    No, a catch pit and a silt trap are not the same thing. A catch pit is a chamber that collects surface water runoff and debris, while a silt trap is designed to capture sediment and other pollutants from stormwater runoff. Both are important components of stormwater management systems, but they serve different purposes.
  • What is the purpose of a silt trap?
    A silt trap, also known as a sediment trap or sediment basin, is a device used to capture and filter out sediment and other pollutants from stormwater runoff before it enters nearby waterways. The purpose of a silt trap is to prevent erosion, protect water quality, and comply with environmental regulations.
  • What is a catch pit?

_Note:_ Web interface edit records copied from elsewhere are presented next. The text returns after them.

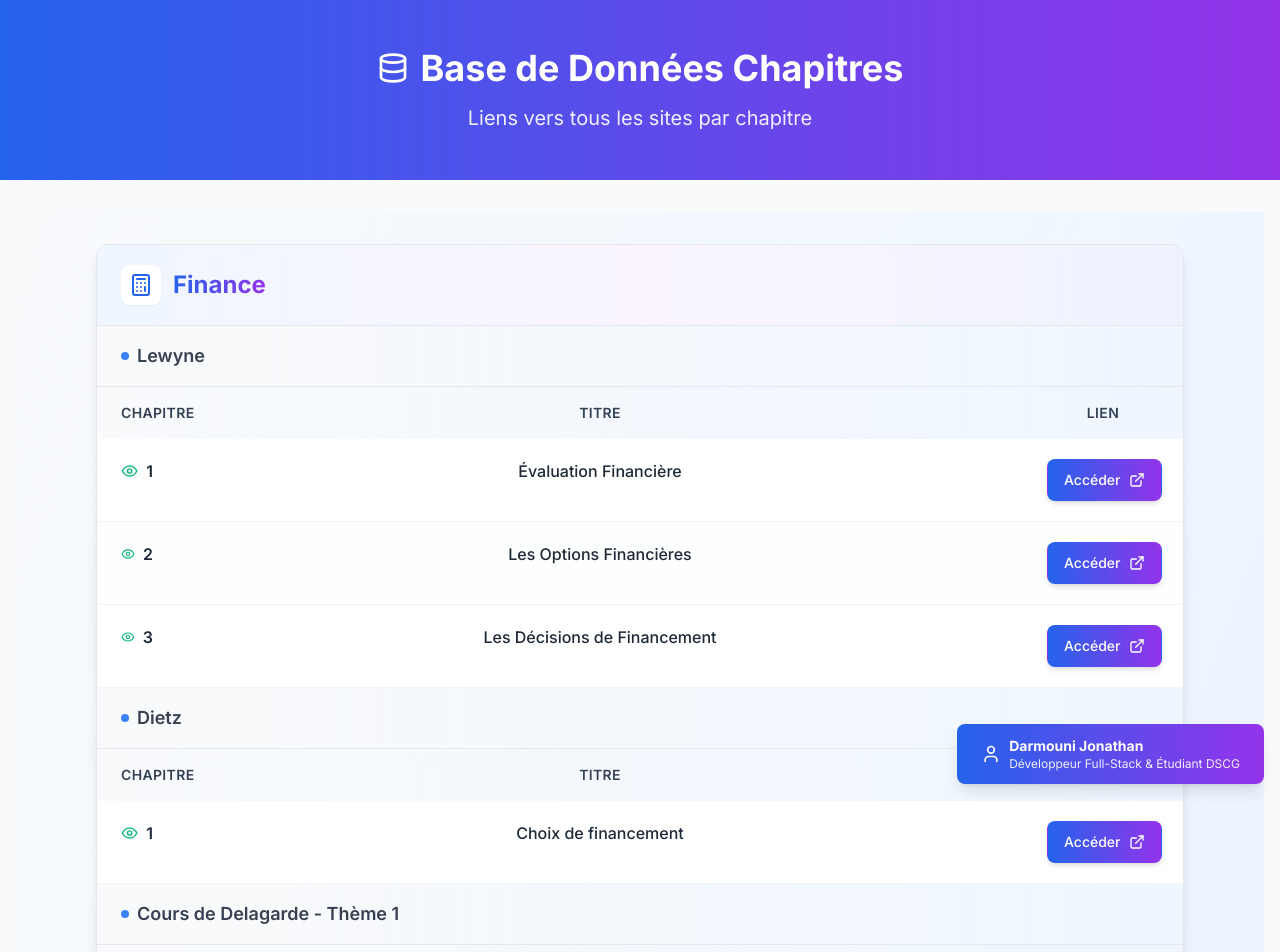
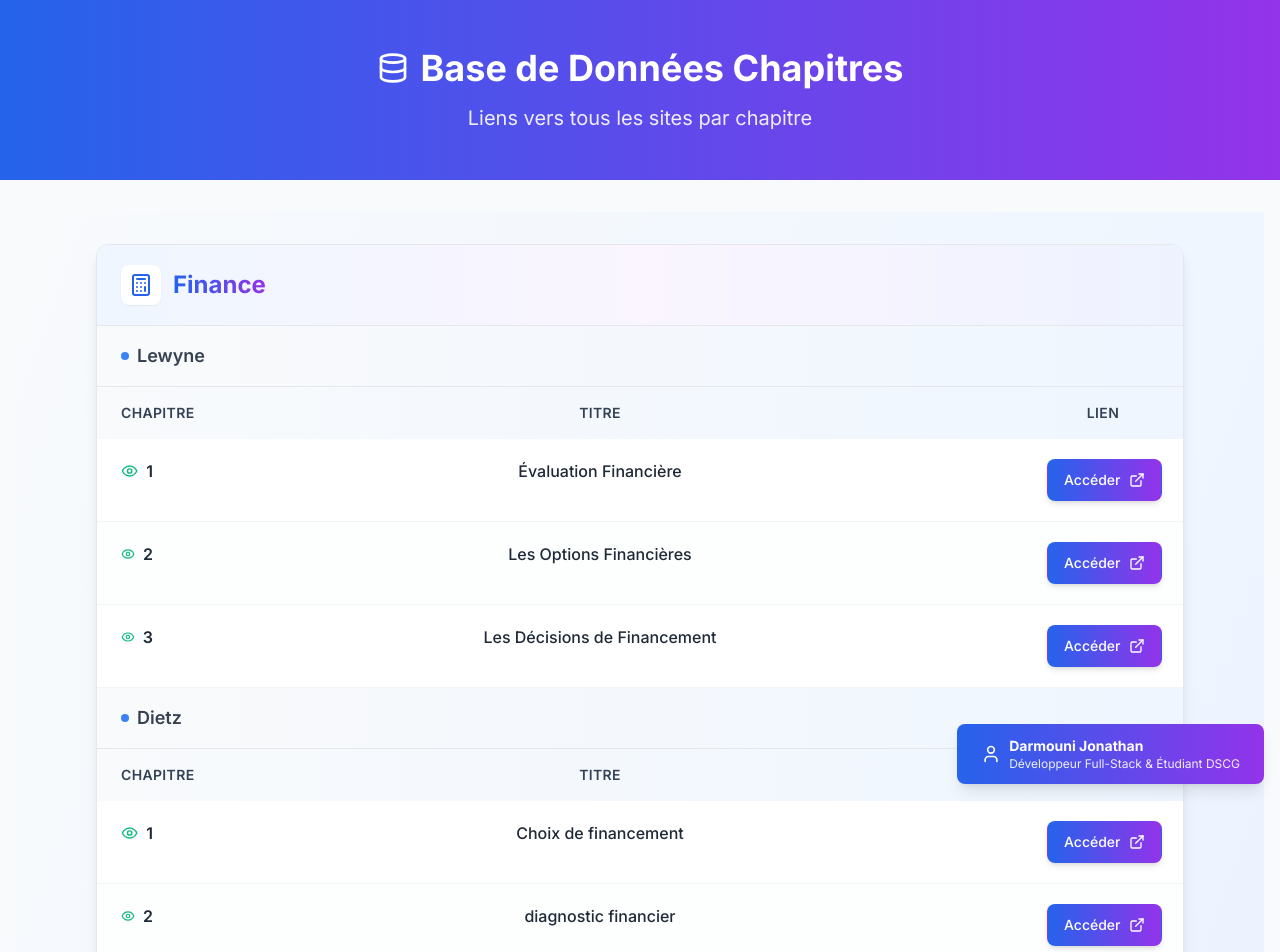
Before and after one commit to joraton/repertoire-cours-autres, a Next.js app: page / in a window 1280 px wide. Shown: the top 952 px of the page. Built offline with nearby package versions, Linux system fonts and the light colour scheme.

Commit message:
Add diagnostic financier site to Dietz section

```diff
--- a/src/app/page.tsx
+++ b/src/app/page.tsx
@@ -47,6 +47,15 @@ const chaptersData: ChapterLink[] = [
     chapterNumber: "1",
     title: "Choix de financement",
     url: "https://dietz-choixfi.vercel.app/",
+    status: 'active' as const,
+    category: "Finance",
+    subcategory: "Dietz"
+  },
+  {
+    id: 28,
+    chapterNumber: "2",
+    title: "diagnostic financier",
+    url: "https://diagnostic-financier-ncy0vnfja-jorations-projects.vercel.app/",
     status: 'active' as const,
     category: "Finance",
     subcategory: "Dietz"
```
Also changed, not shown: lien.txt.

    A catch pit, also known as a catch basin or storm drain, is a structure designed to collect and manage excess water runoff from rain or other sources. It typically consists of a basin or pit with a grate or cover to prevent debris from entering, and a pipe or channel to direct the collected water to a drainage system or other designated area. Catch pits are commonly used in urban and suburban areas to prevent flooding and water damage.
  • What is the difference between gully pit and catch pit?
    Gully pits and catch pits are both drainage structures used to collect and divert water. However, a gully pit is typically used to collect water from a road or pavement, while a catch pit is used to collect water from a larger area such as a parking lot or field. Gully pits are usually smaller and have a grate or grid on top to prevent debris from entering, while catch pits are larger and may have a sump or sediment trap to collect sediment and debris.
  • How deep does a soakaway pit need to be?
    The depth of a soakaway pit depends on various factors such as soil type, rainfall intensity, and the size of the area draining into it. However, a general rule of thumb is that the pit should be at least 1.2 meters deep to ensure proper drainage and avoid groundwater contamination. It is recommended to consult with a professional to determine the appropriate depth for your specific situation.